Intellectual humility does not prevent one from coming to conclusions and arguing for a specific view. Intellectual humility requires a willingness to listen and to learn. I’ve listened to a number of talks by N.T. Wright and he will sometimes make a comment such as: 20% (or some other percentage higher or lower) of what I’m about to tell you is wrong; the problem is, I don’t know what 20% it is. This certainly doesn’t keep him from making the argument or teaching the class, but it does cultivate intellectual humility to keep it in mind, both in the speaker and in the listener. This is what makes us teachable and allows us to grow.
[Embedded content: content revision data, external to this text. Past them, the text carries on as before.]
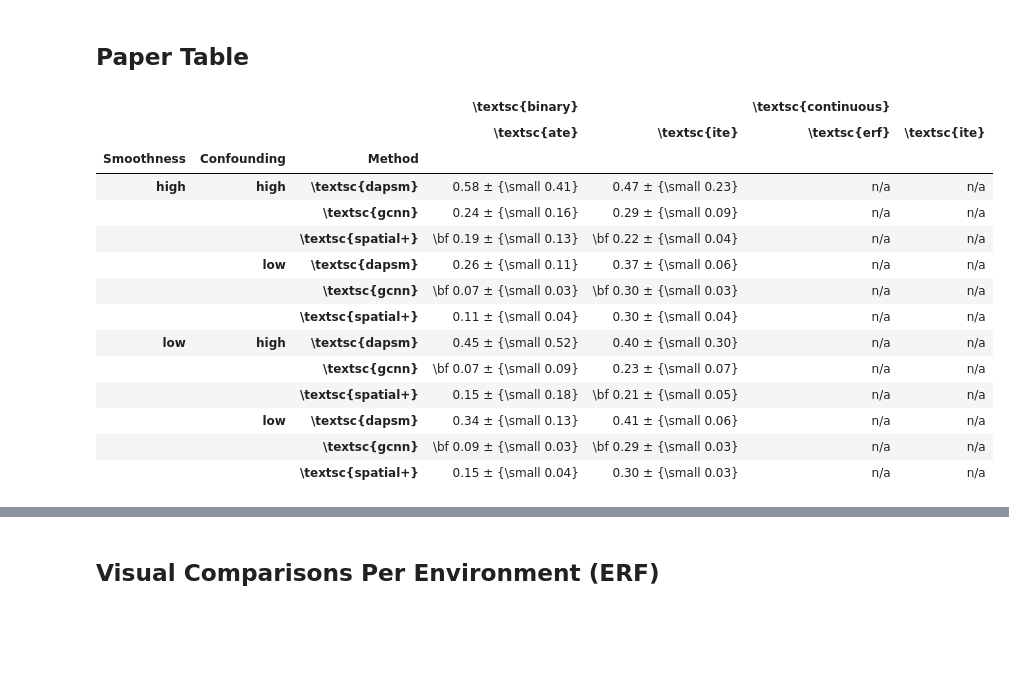
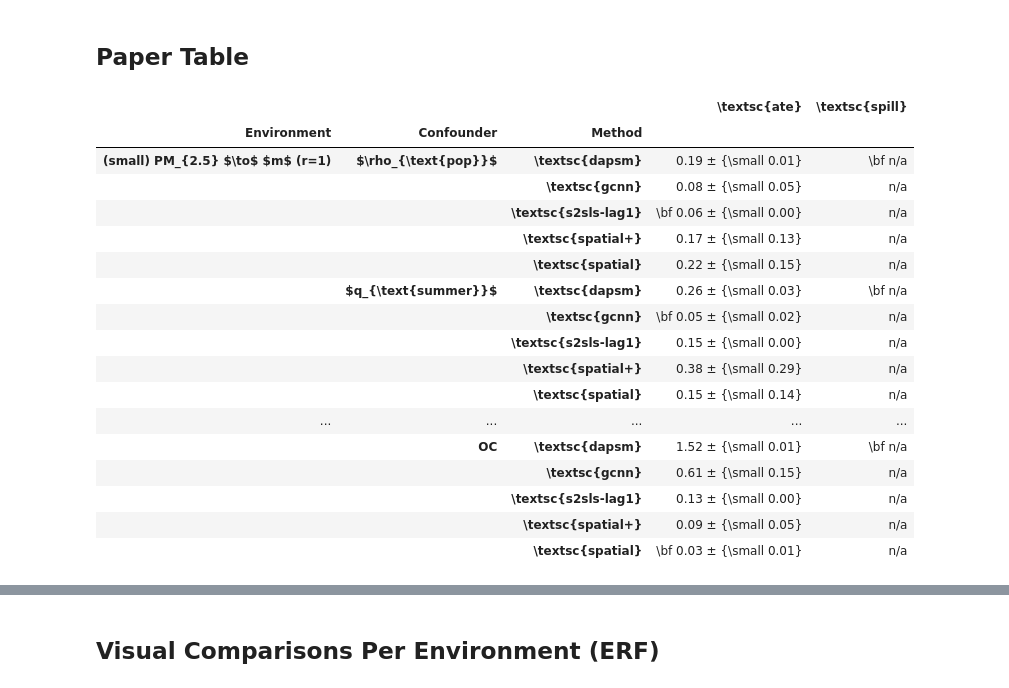
Before and after one commit to moprescu/Spatial-CI, a Jupyter notebook: benchmarks/leaderboard-Copy1.ipynb, the cells around one changed output, grey strips where cells are left out. Saved outputs shown, nothing was run; the diff lists cells and outputs as text; code cells hidden in the pictures; blank space fills up the shorter version.

```diff
--- a/benchmarks/leaderboard-Copy1.ipynb
+++ b/benchmarks/leaderboard-Copy1.ipynb
@@ -100,73 +126,58 @@ def bold_best(x):
         x[col].iloc[i] = "\\bf " + v.iloc[i]
     return x
 
 
 def normalize_count(x):
     x["N"] = int(np.median(x["N"].values))
     return x
 
 
 def pm(x):
     m = np.nanmean(x)
     n = np.sum(~np.isnan(x))
     ci = np.nanstd(x) / np.sqrt(n) * 1.96
+    if np.isnan(m):
+        return np.nan
     return f"{m:.2f} ± " + "{\\small " + f"{ci:.2f}" + "}"
 
 
 binary_total = (
     results[results.binary]
-    .groupby(["smooth_level", "conf_erf_level", "algo"])
-    .agg( bin_ate=("ate", pm), bin_ite=("ite", pm))
+    .groupby(["env", "miss", "algo"])
+    .agg( bin_ate=("ate", pm), bin_ite=("spill", pm))
     .fillna("n/a")
-    .rename_axis(index=["Smoothness", "Confounding", "Method"])
+    .rename_axis(index=["Environment", "Confounder", "Method"])
     .reset_index()
-    .groupby(["Smoothness", "Confounding"], group_keys=False)
+    .groupby(["Environment", "Confounder"], group_keys=False)
     .apply(bold_best)
     # .groupby(["Smoothness", "Confounding"], group_keys=False)
     # .apply(normalize_count)
-    .set_index(["Smoothness", "Confounding", "Method"])
+    .set_index(["Environment", "Confounder", "Method"])
 )
 
-cont_total = (
-    results[~results.binary]
-    .groupby(["smooth_level", "conf_erf_level", "algo"])
-    .agg(cont_erf=("erf", pm), cont_ite=("ite", pm))
-    .fillna("n/a")
-    .rename_axis(index=["Smoothness", "Confounding", "Method"])
-    .reset_index()
-    .groupby(["Smoothness", "Confounding"], group_keys=False)
-    .apply(bold_best)
-    # .groupby(["Smoothness", "Confounding"], group_keys=False)
-    # .apply(normalize_count)
-    .set_index(["Smoothness", "Confounding","Method"])
-)
 
 # # outer join
-fin = pd.merge(binary_total, cont_total, how="outer", left_index=True, right_index=True)
+fin = binary_total
 fin.fillna("n/a", inplace=True)
-fin.columns = pd.MultiIndex.from_tuples(
-    [
-        ("\\textsc{binary}", "\\textsc{ate}"),
-        ("\\textsc{binary}", "\\textsc{ite}"),
-        ("\\textsc{continuous}", "\\textsc{erf}"),
-        ("\\textsc{continuous}", "\\textsc{ite}"),
-    ]
-)
+fin.columns = ["\\textsc{ate}", "\\textsc{spill}"]
 fin
 # %% [output]
-|  |  |  | \textsc{binary} |  | \textsc{continuous} |  |
-|  |  |  | \textsc{ate} | \textsc{ite} | \textsc{erf} | \textsc{ite} |
-| Smoothness | Confounding | Method |  |  |  |  |
-| high | high | \textsc{dapsm} | 0.58 ± {\small 0.41} | 0.47 ± {\small 0.23} | n/a | n/a |
-|  |  | \textsc{gcnn} | 0.24 ± {\small 0.16} | 0.29 ± {\small 0.09} | n/a | n/a |
-|  |  | \textsc{spatial+} | \bf 0.19 ± {\small 0.13} | \bf 0.22 ± {\small 0.04} | n/a | n/a |
-|  | low | \textsc{dapsm} | 0.26 ± {\small 0.11} | 0.37 ± {\small 0.06} | n/a | n/a |
-|  |  | \textsc{gcnn} | \bf 0.07 ± {\small 0.03} | \bf 0.30 ± {\small 0.03} | n/a | n/a |
-|  |  | \textsc{spatial+} | 0.11 ± {\small 0.04} | 0.30 ± {\small 0.04} | n/a | n/a |
-| low | high | \textsc{dapsm} | 0.45 ± {\small 0.52} | 0.40 ± {\small 0.30} | n/a | n/a |
-|  |  | \textsc{gcnn} | \bf 0.07 ± {\small 0.09} | 0.23 ± {\small 0.07} | n/a | n/a |
-|  |  | \textsc{spatial+} | 0.15 ± {\small 0.18} | \bf 0.21 ± {\small 0.05} | n/a | n/a |
-|  | low | \textsc{dapsm} | 0.34 ± {\small 0.13} | 0.41 ± {\small 0.06} | n/a | n/a |
-|  |  | \textsc{gcnn} | \bf 0.09 ± {\small 0.03} | \bf 0.29 ± {\small 0.03} | n/a | n/a |
-|  |  | \textsc{spatial+} | 0.15 ± {\small 0.04} | 0.30 ± {\small 0.03} | n/a | n/a |
+|  |  |  | \textsc{ate} | \textsc{spill} |
+| Environment | Confounder | Method |  |  |
+| (small) PM_{2.5} $\to$ $m$ (r=1) | $\rho_{\text{pop}}$ | \textsc{dapsm} | 0.19 ± {\small 0.01} | \bf n/a |
+|  |  | \textsc{gcnn} | 0.08 ± {\small 0.05} | n/a |
+|  |  | \textsc{s2sls-lag1} | \bf 0.06 ± {\small 0.00} | n/a |
+|  |  | \textsc{spatial+} | 0.17 ± {\small 0.13} | n/a |
+|  |  | \textsc{spatial} | 0.22 ± {\small 0.15} | n/a |
+|  | $q_{\text{summer}}$ | \textsc{dapsm} | 0.26 ± {\small 0.03} | \bf n/a |
+|  |  | \textsc{gcnn} | \bf 0.05 ± {\small 0.02} | n/a |
+|  |  | \textsc{s2sls-lag1} | 0.15 ± {\small 0.00} | n/a |
+|  |  | \textsc{spatial+} | 0.38 ± {\small 0.29} | n/a |
+|  |  | \textsc{spatial} | 0.15 ± {\small 0.14} | n/a |
+| ... | ... | ... | ... | ... |
+|  | OC | \textsc{dapsm} | 1.52 ± {\small 0.01} | \bf n/a |
+|  |  | \textsc{gcnn} | 0.61 ± {\small 0.15} | n/a |
+|  |  | \textsc{s2sls-lag1} | 0.13 ± {\small 0.00} | n/a |
+|  |  | \textsc{spatial+} | 0.09 ± {\small 0.05} | n/a |
+|  |  | \textsc{spatial} | \bf 0.03 ± {\small 0.01} | n/a |
 # %%
```
Also changed, not shown: parts of 4 cells of this notebook, 20 other files.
The family’s current immigration troubles started the morning of May 8 as Hincapie Rendón was driving her daughter to school. She was stopped by an unmarked car and taken into custody by officials she soon learned were federal immigration agents, she told a crowd gathered outside ICE’s Chicago office last week to protest the family’s treatment. Hincapie Rendón said that while she was handcuffed and placed inside another vehicle, ICE agents drove her car — with her daughter still inside — to her parents’ South Side home. She recalled hearing her daughter crying during the ordeal. “They tricked me into thinking they were taking my daughter to my parents’ house. They then detained my parents,” Hincapie Rendón said. “I feel like they violated our rights.”
So here is the question — who controls and defines my migrant’s identity? The producers of sensational news stories? The politicians who build their careers by spreading fear and hatred towards migrants? Or perhaps, the oppressive algorithm which knows exactly how to tap into people’s fears with regards to migration?
When he first heard the diagnosis, he instantly felt God put the words from Hebrews 13:14 in to his mouth, and he heard himself say to the consultant: “Here we have no lasting city, but we seek the city that is to come.” He described feeling a peace that transcended all understanding, literally guarding his heart and mind. And from then on, he woke up. Christ became everything again. The gospel was all that mattered. He began to seek a different city.
Tetlock, along with his wife and collaborator, the psychologist Barbara Mellers, ran a team named the Good Judgment Project. Rather than recruit decorated experts, they issued an open call for volunteers. After a simple screening, they invited 3,200 people to start forecasting. Among those, they identified a small group of the foxiest forecasters—bright people with extremely wide-ranging interests and unusually expansive reading habits, but no particular relevant background—and weighted team forecasts toward their predictions. They destroyed the competition. Tetlock and Mellers found that not only were the best forecasters foxy as individuals, but they tended to have qualities that made them particularly effective collaborators. They were “curious about, well, really everything,” as one of the top forecasters told me. They crossed disciplines, and viewed their teammates as sources for learning, rather than peers to be convinced. When those foxes were later grouped into much smaller teams—12 members each—they became even more accurate. They outperformed—by a lot—a group of experienced intelligence analysts with access to classified data.
In fact, women who took 4,400 steps per day, on average, were about 40 percent less likely to die during the follow-up period of about four years compared with women who took 2,700 steps. The findings were published Wednesday in JAMA Internal Medicine. Another surprise: The benefits of walking maxed out at about 7,500 steps. In other words, women who walked more than 7,500 steps per day saw no additional boost in longevity.
The most money, naturally enough, comes from busy airports in big cities: According to the agency’s report on the 2017 fiscal year, John F. Kennedy International Airport collected the most money at $72,392. Los Angeles International Airport was a close second at $71,748. Miami International Airport and O’Hare International trailed behind at $50,504 and $49,597.
But when firefighters had decided to give up for the day, vowing to return Thursday, the cat, who had been missing for two weeks before turning up on the bridge, returned home on Wednesday night, according to the Plymouth Herald. Kirsty Howden, Hatty’s owner, said the cat walked into the garden of her home in Saltash. She said the cat had just “strolled past fire and media crews”.